## Problem statement
Scan the entries below, and for each line that includes the word "world", make a copy.
** Opening Data listing block **
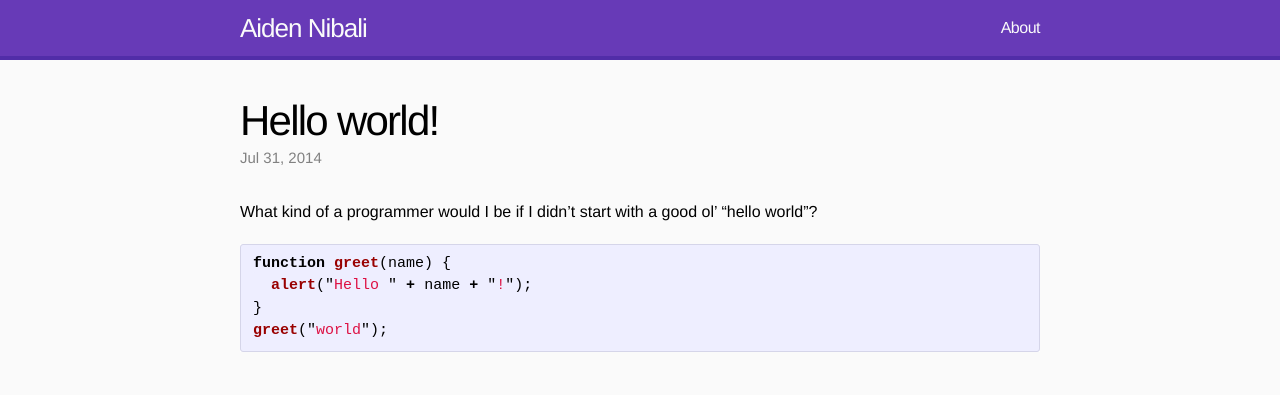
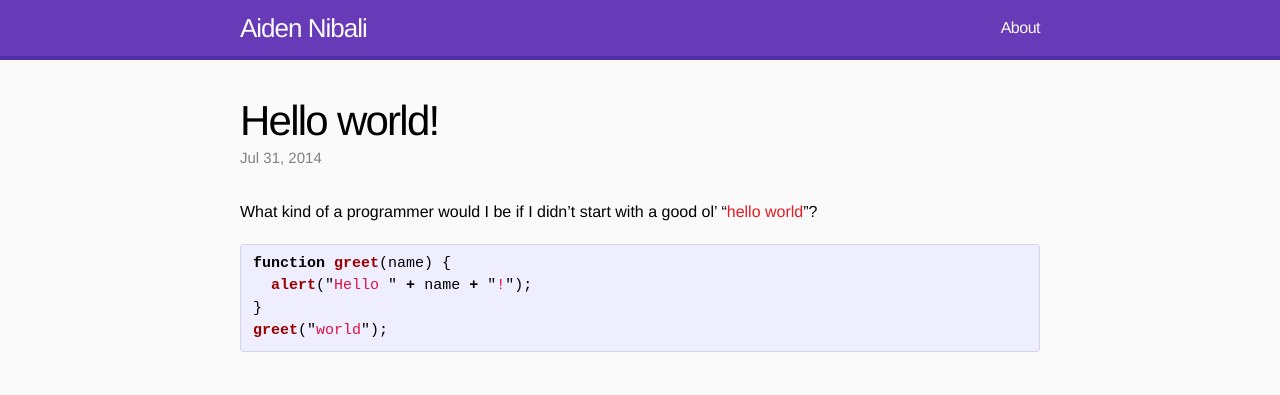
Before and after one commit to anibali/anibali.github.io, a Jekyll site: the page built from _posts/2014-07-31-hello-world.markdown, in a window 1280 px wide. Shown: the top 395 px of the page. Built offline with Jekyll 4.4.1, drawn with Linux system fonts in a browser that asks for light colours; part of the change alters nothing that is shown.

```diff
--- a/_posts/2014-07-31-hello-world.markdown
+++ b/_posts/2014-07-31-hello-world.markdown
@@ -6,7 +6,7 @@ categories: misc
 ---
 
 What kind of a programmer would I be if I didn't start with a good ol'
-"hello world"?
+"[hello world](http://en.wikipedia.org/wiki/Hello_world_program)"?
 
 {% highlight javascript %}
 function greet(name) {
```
** Closing Data listing block **
## Answer
Before and after one commit to anibali/anibali.github.io, a Jekyll site: the page built from _posts/2014-07-31-hello-world.markdown, in a window 1280 px wide. Shown: the top 395 px of the page. Built offline with Jekyll 4.4.1, drawn with Linux system fonts in a browser that asks for light colours; part of the change alters nothing that is shown.
--- a/_posts/2014-07-31-hello-world.markdown
+++ b/_posts/2014-07-31-hello-world.markdown
-"hello world"?
+"[hello world](http://en.wikipedia.org/wiki/Hello_world_program)"?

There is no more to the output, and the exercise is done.